When moving into a neighborhood that is controlled by an HOA, you’ll receive a Declarations of Covenants, Conditions and Restrictions (DCCRs or CC&Rs) package. These documents govern what an owner may or may not, or must do with respect to the real estate/property they are buying. When you close on your property, you will be signing a paper that says you have read the Covenants, understand and will abide by them, and if you violate any of these Covenants, you agree to a fine, forced compliance or have a lawsuit brought against you. You do not have the option to reject it.
HOAs have evolved over time. In the mid-1900s, they were racially motivated.

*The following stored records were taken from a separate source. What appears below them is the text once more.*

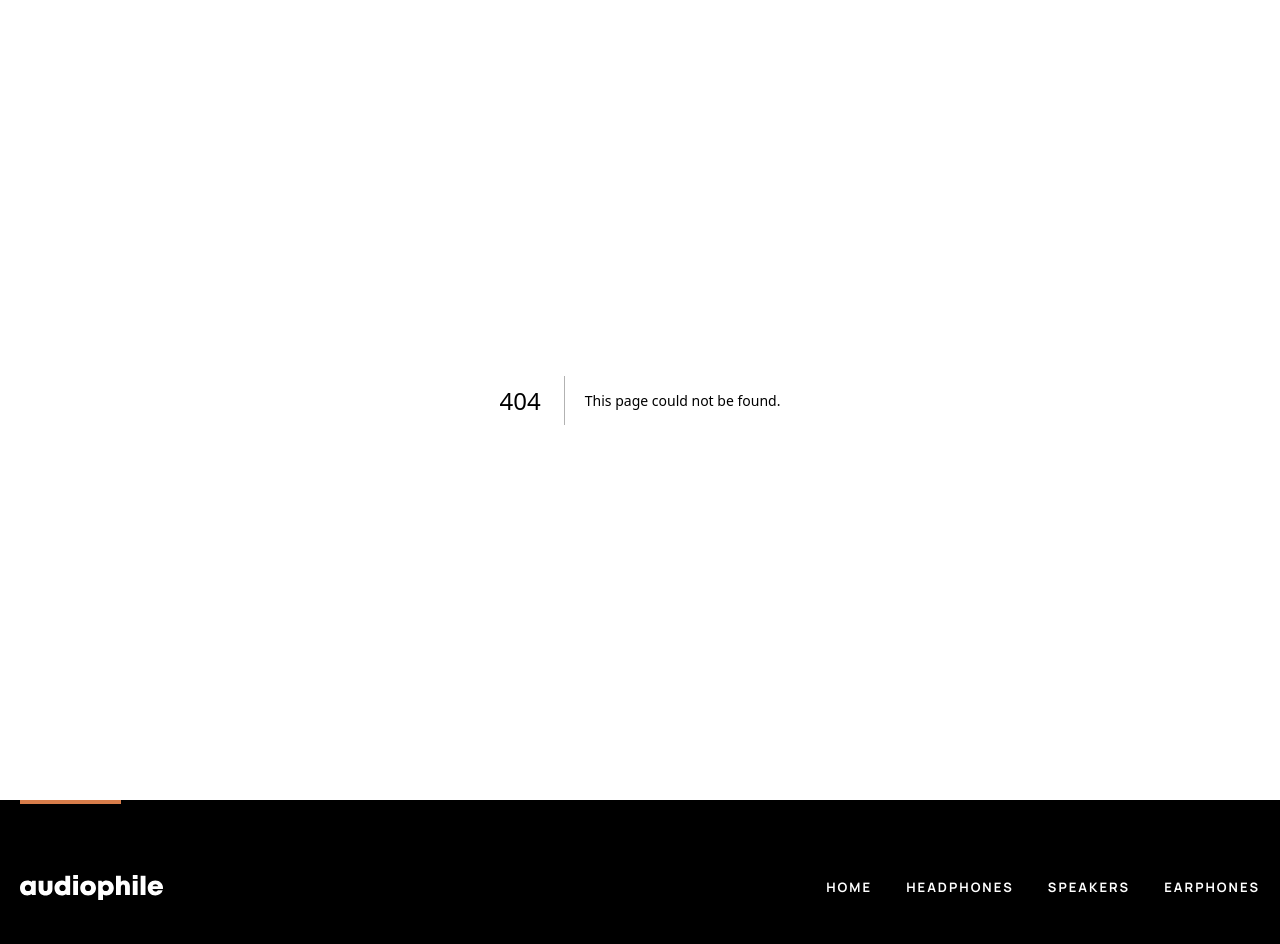
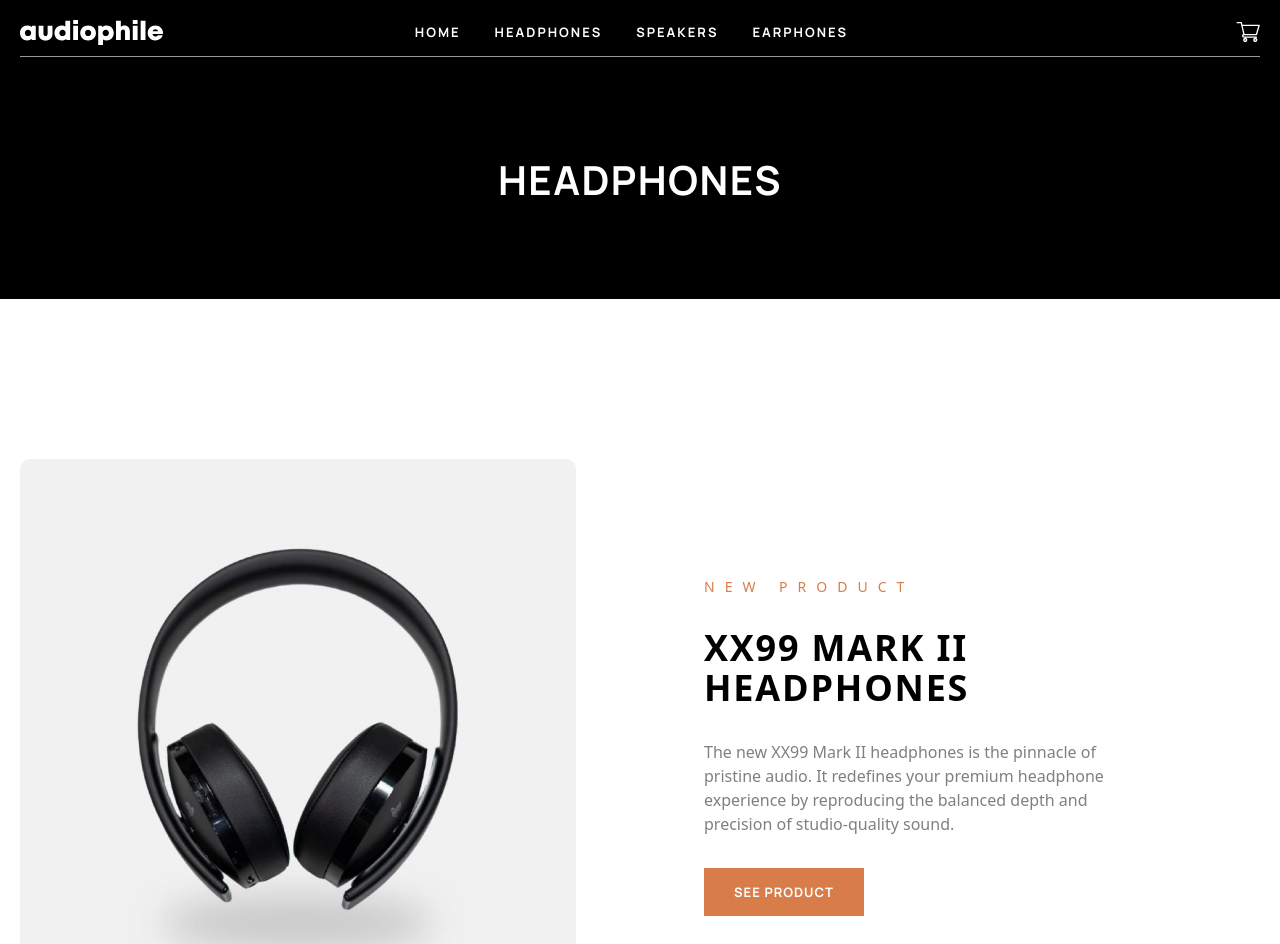
Before and after one commit to tolu1123/HNG13_Task3a, a Next.js app: page /headphones in a window 1280 px wide. Before the commit this address had no page. Shown: the top 944 px of the page. Built offline with nearby package versions, Linux system fonts and the light colour scheme.

Commit message:
feat: Completed the main product section

```diff
--- /dev/null
+++ b/src/app/headphones/[slug]/page.tsx
@@ -0,0 +1,14 @@
+import AppHeader from "@/components/AppHeader"
+
+function page() {
+  return (
+    <main className="w-full">
+      <div className="container">
+        <AppHeader />
+
+      </div>
+    </main>
+  )
+}
+
+export default page
--- /dev/null
+++ b/src/app/headphones/page.tsx
@@ -0,0 +1,17 @@
+import Hero from '@/components/headphones/Hero'
+import Products from '@/components/headphones/Products'
+import ShopSection from '@/components/home/ShopSection'
+import BestAudioGear from '@/components/BestAudioGear'
+
+function page() {
+  return (
+    <main className="w-full min-h-screen">
+      <Hero />
+      <Products />
+      <ShopSection />
+      <BestAudioGear />
+    </main>
+  )
+}
+
+export default page
--- a/src/components/BestAudioGear.tsx
+++ b/src/components/BestAudioGear.tsx
@@ -6,7 +6,7 @@ import BestGearImgSm from '@/assets/shared/mobile/image-best-gear.jpg';
 
 function BestAudioGear() {
   return (
-    <section className="w-full font-manrope py-30 sm:py-24 lg:py-50">
+    <section className="w-full font-manrope my-30 sm:my-24 lg:my-50">
       <div className="container flex flex-col-reverse lg:grid lg:grid-cols-2 gap-10 sm:gap-16 lg:gap-7.5 lg:items-center">
         <div className="flex justify-center lg:justify-start ">
           <div className="space-y-8 sm:max-w-[573px] lg:max-w-111.25">
--- a/src/components/headphones/Hero.tsx
+++ b/src/components/headphones/Hero.tsx
@@ -2,7 +2,7 @@ import AppHeader from "../AppHeader"
 
 function Hero() {
   return (
-    <section className="w-full font-manrope bg-black aspect-24/21 sm:aspect-48/21 lg:aspect-90/21 relative">
+    <section className="w-full font-manrope bg-black aspect-24/12 sm:aspect-48/21 lg:aspect-90/21 relative">
       <AppHeader/>
       <div className="container">
         <h2 className="uppercase text-white text-[1.75rem]/[100%] sm:text-[2.5rem]/[110%] tracking-[0.125rem] sm:tracking-[0.08931rem] font-bold text-center absolute bottom-8 sm:bottom-[6.06rem] left-1/2 -translate-x-1/2">HEADPHONES</h2>
--- a/src/components/headphones/Products.tsx
+++ b/src/components/headphones/Products.tsx
@@ -1,10 +1,49 @@
+import Image from "next/image";
+import { Button } from "@/components/ui/button";
+import XX9Mark2Lg from "@/assets/product-xx99-mark-two-headphones/desktop/image-category-page-preview.jpg";
+import XX9Mark2Md from "@/assets/product-xx99-mark-two-headphones/tablet/image-category-page-preview.jpg";
+import XX9Mark2Sm from "@/assets/product-xx99-mark-two-headphones/mobile/image-category-page-preview.jpg";
+
 function Products() {
   return (
-    <main className='w-full'>
-      <div className='container'>
-        <div className='products'>
-          <div className=''></div>
-          <div className=''></div>
+    <main className='w-full mt-16 mb-30 sm:my-30 lg:my-40'>
+      <div className='container space-y-30 lg:space-y-40'>
+        <div className='products flex flex-col lg:grid lg:grid-cols-2 gap-8 sm:gap-13 lg:gap-32'>
+          <div className='relative w-full aspect-327/352 sm:aspect-689/352 lg:aspect-540/560 rounded-lg overflow-hidden '>
+            <Image
+              src={XX9Mark2Lg}
+              alt='XX99 MARK II headphones'
+              className='w-full h-auto hidden lg:block object-cover object-center'
+            />
+            <Image
+              src={XX9Mark2Md}
+              alt='XX99 MARK II headphones'
+              className='w-full h-auto hidden sm:block lg:hidden object-cover object-center'
+            />
+            <Image
+              src={XX9Mark2Sm}
+              alt='XX99 MARK II headphones'
+              className='w-full h-auto block sm:hidden object-cover object-center'
+            />
+          </div>
+
+          <div className='flex justify-center lg:justify-start lg:items-center'>
+            <div className='space-y-8 sm:max-w-143 lg:max-w-111.25 flex flex-col items-center lg:items-start'>
+              <p className='text-orange text-sm not-italic font-normal leading-[normal] tracking-[0.625rem] uppercase'>NEW PRODUCT</p>
+              <h3 className='text-black text-3xl sm:text-4xl sm:leading-10 font-bold uppercase tracking-wide sm:tracking-wider text-center lg:text-left sm:max-w-66'>
+                XX99 Mark II Headphones
+              </h3>
+              <p className='text-black/50 justify-start text-base font-normal leading-6 text-center lg:text-left'>
+                The new XX99 Mark II headphones is the pinnacle of pristine
+                audio. It redefines your premium headphone experience by
+                reproducing the balanced depth and precision of studio-quality
+                sound.
+              </p>
+              <Button>
+                SEE PRODUCT
+              </Button>
+            </div>
+          </div>
         </div>
       </div>
     </main>
--- a/src/components/home/ShopSection.tsx
+++ b/src/components/home/ShopSection.tsx
@@ -7,8 +7,8 @@ import Link from "next/link";
 import { ChevronRight } from "@/icons";
 function ShopSection() {
   return (
-    <section className='w-full font-manrope'>
-      <div className='container grid grid-cols-1 sm:grid-cols-3 gap-5 sm:gap-[calc(20px/3)] lg:gap-5 pt-10 pb-30 sm:py-24 lg:pt-30 lg:pb-42'>
+    <section className='w-full font-manrope mt-10 mb-30 sm:my-24 lg:mt-30 lg:mb-42'>
+      <div className='container grid grid-cols-1 sm:grid-cols-3 gap-5 sm:gap-[calc(20px/3)] lg:gap-5'>
         {/* Shop section content goes here */}
         <div className='relative flex flex-col items-center justify-center'>
           <div className='relative w-1/2 aspect-square -mb-3 sm:-mb-1 lg:-mb-5'>
```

In the 1960’s the Federal Housing Administration (FHA) authorized mortgage insurance exclusively for communities governed by an HOA encouraging associations to be formed. In the 1970s, developments used less land and increased density by clustering homes around ‘common areas’ that had to be governed. In the late 1970s, the U.S. Clean Water act required new real estate developments to detain storm water. Retention areas had to be built. HOAs had to maintain the retention areas after the development sold out.
Today, HOAs have evolved with a myriad of rules and regulations. HOAs can appoint corporate officers and create committees to watchdog house color, pools, landscape, decorations, driveways and so on It’s easy to be at the mercy of a nasty neighbor reporting you for the smallest misdeed or an overzealous person ‘on the hunt’, patrolling the neighborhood, looking for infractions.
If you fall behind in HOA dues, assessments or penalties, your HOA can place a lien against your property, which could lead to foreclosure. We are seeing more and more foreclosures brought against the homeowner by HOAs.
The horror stories are just that – horrific. Recently, a homeowner was slapped with two $25.00 fines for not removing the grass from the cracks in her driveway. The homeowner paid the fines, but began getting late fees. As they argued, the fees quickly grew until they were $1,500. The HOA placed a lien on the home and threatened foreclosure.
Another homeowner was slapped with a $400.00 fine for parking an ‘oversized’ van in his driveway. He explained the van was for his handicapped wife and gave the HOA documents proving his wife’s need for having the van. The HOA is suing him.
One of the worse cases of HOA abuse was in Florida. A father went through a devastating event in which a plane crashed into his home, killing his wife and infant son. His HOA had no sympathy, slapping him with a large fine for not having the shingles on his home match after they were quickly repaired.
In Colorado, HOAs have backed a lot of legislative laws and reforms, as evidenced by the expansion of CCIOA. Homeowners in Colorado are often found fighting their HOAs over vague and, sometimes, conflicting declarations. Fighting HOA covenant enforcement is often in the homeowner’s best interest, since fines and fees can escalate quickly.
We are experienced in fighting HOAs and protecting the interests of our clients. If you find your HOA is out of control, don’t fight this alone. Call us to discuss your legal options, we have many strategies and defenses to fight HOAs.
Keith A. Gantenbein, Jr. is a licensed, Colorado Real Estate attorney located in Denver and servicing all of Colorado. His real estate law practice includes foreclosure defense, foreclosure prevention, foreclosure assistance, HOA Defense, defense against HOA covenant enforcement, homeowner defense against CCIOA, HOA litigation, HOA liens, and HOA judicial foreclosures. He also handles loan modifications, short sales, residential real estate closings, bankruptcies, mortgage negotiations, lender liability, bank litigation, civil litigation, evictions, contracts and landlord/tenant. If you are facing a lawsuit or claim against your homeowners’ association, think you will be facing foreclosure, or are in the foreclosure process, or have had a wrongful foreclosure, contact Keith Gantenbein at (303) 618-2122 for a one-hour consultation where he will discuss your situation and go over all your options with you.
Gantenbein Law Firm’s Denver foreclosure defense attorney practice includes Colorado foreclosure help, foreclosure options in Denver, foreclosure help Denver, Colorado foreclosure assistance, Colorado Rule 120 Hearings, short sales, loan modifications, foreclosure help in Colorado, and all other foreclosure defense alternatives.
Please visit our website for more information: www.gantenbeinlawfirm.com
Gantenbein Law Firm’s Denver tax attorney also specializes in Colorado tax law. Please visit our Denver tax attorney website.